America’s ‘Retail Apocalypse’ Is Really Just Beginning:
The reason isn’t as simple as Amazon.com Inc. taking market share or twenty-somethings spending more on experiences than things. The root cause is that many of these long-standing chains are overloaded with debt—often from leveraged buyouts led by private equity firms. There are billions in borrowings on the balance sheets of troubled retailers, and sustaining that load is only going to become harder—even for healthy chains.
The debt coming due, along with America’s over-stored suburbs and the continued gains of online shopping, has all the makings of a disaster. The spillover will likely flow far and wide across the U.S. economy. There will be displaced low-income workers, shrinking local tax bases and investor losses on stocks, bonds and real estate. If today is considered a retail apocalypse, then what’s coming next could truly be scary.
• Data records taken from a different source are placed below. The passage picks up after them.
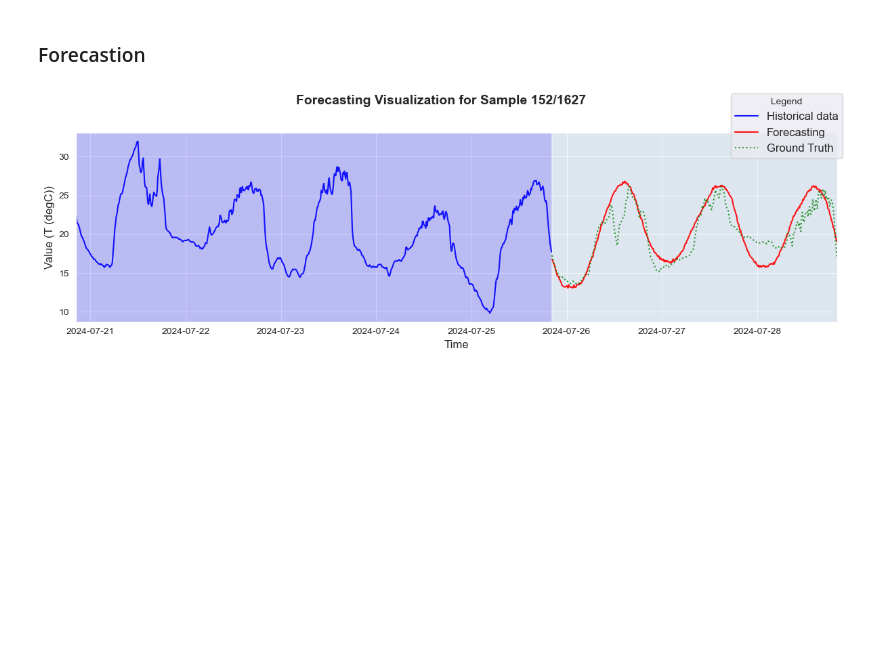
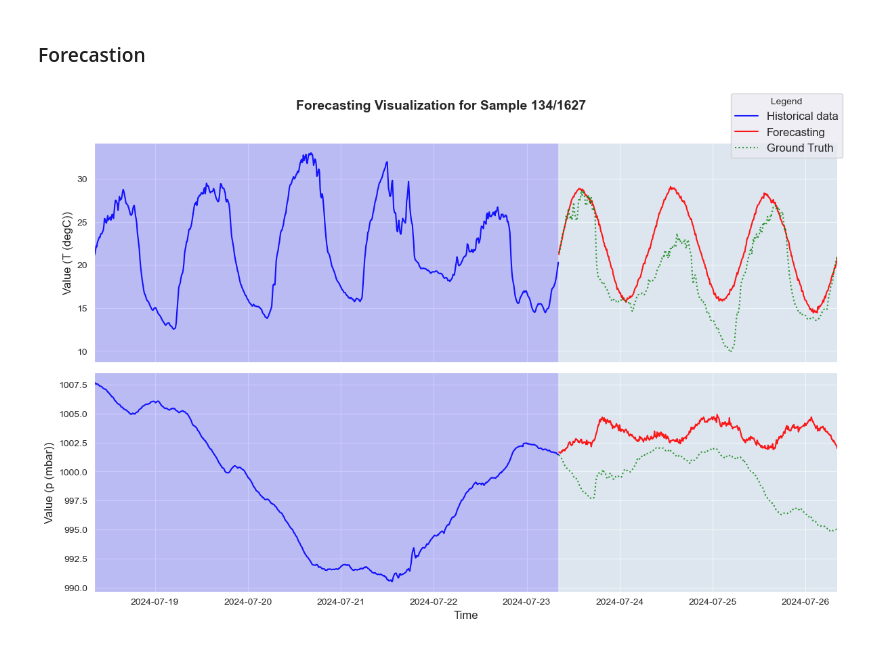
Before and after one commit to enzoben/PatchTST, a Jupyter notebook: main.ipynb, the cells around one changed output. Cells and saved outputs as stored; diff of their text form; code cells hidden in the pictures; blank space fills up the shorter version.

```diff
--- a/main.ipynb
+++ b/main.ipynb
@@ -287,3 +287,28 @@ train_set, val_set, test_set = get_train_test_datasets(
     )
 
 num_channels = train_set[0][0].shape[0]
+# %%
+import seaborn as sns
+
+fig, axes = plt.subplots(nrows=1, ncols=1, figsize=(17, 6))
+sns.set_style("darkgrid")
+
+train_df = train_set.data
+val_df = val_set.data
+test_df = test_set.data
+
+train_df.index = pd.to_datetime(train_df.index)
+val_df.index = pd.to_datetime(val_df.index)
+test_df.index = pd.to_datetime(test_df.index)
+
+axes.plot(train_df.index, train_df["T (degC)"], label="Train", color="blue", alpha=0.9)
+axes.plot(val_df.index, val_df["T (degC)"], label="Validation", color="green", alpha=0.9)
+axes.plot(test_df.index, test_df["T (degC)"], label="Test", color="red", alpha=0.9)
+
+plt.xlabel("Date")
+plt.ylabel("Temperature (°C)")
+plt.title("Representation of the data, divided into training, validation and test sets")
+plt.xlim(train_df.index.min(), test_df.index.max())
+
+plt.legend()
+plt.plot()
@@ -405,6 +433,6 @@ compute_mse(patchTST, test_set, device)
 # %% [markdown]
 ### Forecastion
 # %%
-plot_forecasting(patchTST, test_set, 152, device, columns_to_plot=["T (degC)"])
+plot_forecasting(patchTST, test_set, 134, device, columns_to_plot=["T (degC)", "p (mbar)"])
 # %% [output]
-[figure, old version]
+[figure, new version]
```
Also changed, not shown: parts of 1 cell of this notebook, 1 other file.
Not every mall can get an Apple Store to lift sales by 10 percent.
Lord & Taylor Building, Icon of New York Retail, to Become WeWork Headquarters:
From the moment it opened its doors more than a century ago, the Lord & Taylor building on Fifth Avenue in Manhattan has stood as an icon of old-school retail.
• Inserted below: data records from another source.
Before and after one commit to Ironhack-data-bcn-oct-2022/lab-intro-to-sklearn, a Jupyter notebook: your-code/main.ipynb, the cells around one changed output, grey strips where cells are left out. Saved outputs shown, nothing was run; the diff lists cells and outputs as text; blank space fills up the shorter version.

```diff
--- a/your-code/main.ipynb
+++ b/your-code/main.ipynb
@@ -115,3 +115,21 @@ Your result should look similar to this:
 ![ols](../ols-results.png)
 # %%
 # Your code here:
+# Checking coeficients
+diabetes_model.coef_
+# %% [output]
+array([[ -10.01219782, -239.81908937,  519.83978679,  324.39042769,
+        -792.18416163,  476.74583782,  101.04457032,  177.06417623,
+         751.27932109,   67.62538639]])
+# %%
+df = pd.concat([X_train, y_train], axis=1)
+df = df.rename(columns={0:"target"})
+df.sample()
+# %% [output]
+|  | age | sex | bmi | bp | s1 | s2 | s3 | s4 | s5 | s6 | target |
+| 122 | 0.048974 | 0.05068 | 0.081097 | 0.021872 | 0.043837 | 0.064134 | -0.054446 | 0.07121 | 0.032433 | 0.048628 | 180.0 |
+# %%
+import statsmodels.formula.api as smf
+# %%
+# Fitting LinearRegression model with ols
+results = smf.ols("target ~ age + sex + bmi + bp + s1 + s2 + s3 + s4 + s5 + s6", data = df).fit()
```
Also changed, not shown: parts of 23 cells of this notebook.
Its Italian Renaissance design, complete with grand entrance arch and copper cornice, was a 676,000-square-foot temple to commerce — and was named a city landmark a decade ago.
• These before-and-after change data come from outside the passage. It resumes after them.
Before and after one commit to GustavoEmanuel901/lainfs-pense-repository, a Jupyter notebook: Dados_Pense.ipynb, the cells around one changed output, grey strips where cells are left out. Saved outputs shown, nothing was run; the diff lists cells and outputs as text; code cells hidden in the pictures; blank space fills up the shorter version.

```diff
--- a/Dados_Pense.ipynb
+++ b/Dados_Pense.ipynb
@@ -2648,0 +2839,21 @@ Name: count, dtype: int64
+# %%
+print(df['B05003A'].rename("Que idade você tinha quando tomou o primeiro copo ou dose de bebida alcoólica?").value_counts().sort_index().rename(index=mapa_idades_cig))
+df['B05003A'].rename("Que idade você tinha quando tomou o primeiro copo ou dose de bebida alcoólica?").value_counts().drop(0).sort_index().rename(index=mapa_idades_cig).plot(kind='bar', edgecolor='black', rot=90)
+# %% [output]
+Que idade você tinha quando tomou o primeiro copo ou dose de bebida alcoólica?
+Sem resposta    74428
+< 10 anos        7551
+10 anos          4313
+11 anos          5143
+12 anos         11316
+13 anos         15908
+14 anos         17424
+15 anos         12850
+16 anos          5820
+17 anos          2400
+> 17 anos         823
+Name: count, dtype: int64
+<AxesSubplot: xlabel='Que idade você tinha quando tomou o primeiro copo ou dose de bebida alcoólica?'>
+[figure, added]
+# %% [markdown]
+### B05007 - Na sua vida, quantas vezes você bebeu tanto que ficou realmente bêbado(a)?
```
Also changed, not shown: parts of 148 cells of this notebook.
But after Christmas next year, less than a quarter of its space will be home to Lord & Taylor’s flagship store. Instead, the retailer said on Tuesday, the Midtown Manhattan fixture will become the new global headquarters of WeWork, the seven-year-old office space start-up. Lord & Taylor will rent the bottom floors, redesigning them into a smaller version of its department store.
In selling its flagship building to a WeWork joint venture for $850 million, Lord & Taylor and its parent, the Hudson’s Bay Company, are bowing to pressures that have increasingly weighed on the retail industry. It is an acknowledgment that even the grand physical shopping spaces of old can now fetch higher values as offices catering to millennial workers.
Earlier this month my wife and I were in New Jersey for my sister’s wedding and we took a day trip into Manhattan. I noticed a significant number of empty retail spaces all over the city — many more empty spaces then when we moved out in 2012.
The state of retail seems very polarized. You’re either Apple commanding $5,546 per square foot or you’re folding.
Microsoft tried to clone the Apple Store. It still hasn’t worked:
Microsoft’s stores have a warm decor, plenty of helpful staffers and an array of PCs, phones and devices. They could use a few more customers, though.
It’s hard to know exactly how the stores are doing since Microsoft won’t comment on either sales or traffic figures. It is fair to say, though, that it is not uncommon to visit stores in which workers outnumber customers.
In San Francisco, even the tiny Amazon kiosk a floor below often has more customers than the far larger Microsoft store.
This is a remnant of the Steve Ballmer Era Microsoft.
They can probably afford to keep them running, but I’d throw in the towel.
Interesting holiday retail facts from L2 on Youtube:
An unlikely winner? Malls – at least high-end ones, which are flourishing. The top-rated malls of 2015 all had upscale department stores, luxury brand stores and high-tech electronics stores.
An Apple Store increased mall revenue per square foot by 13%. Think about that. Apple is going to start charging malls to be tenants.
I’ve lived most of my life since 2000 in cities (Manhattan, Miami, Los Angeles, and now San Francisco) so I’m not aware of how dire the retail situation is in suburban areas—that is— until I went home to visit my family in New Jersey this past holiday.
It was hard for me to find something as simple as a pair of Chuck Taylors. Back in the day there a Foot Locker about 10 minutes from my parents’ house, but no more.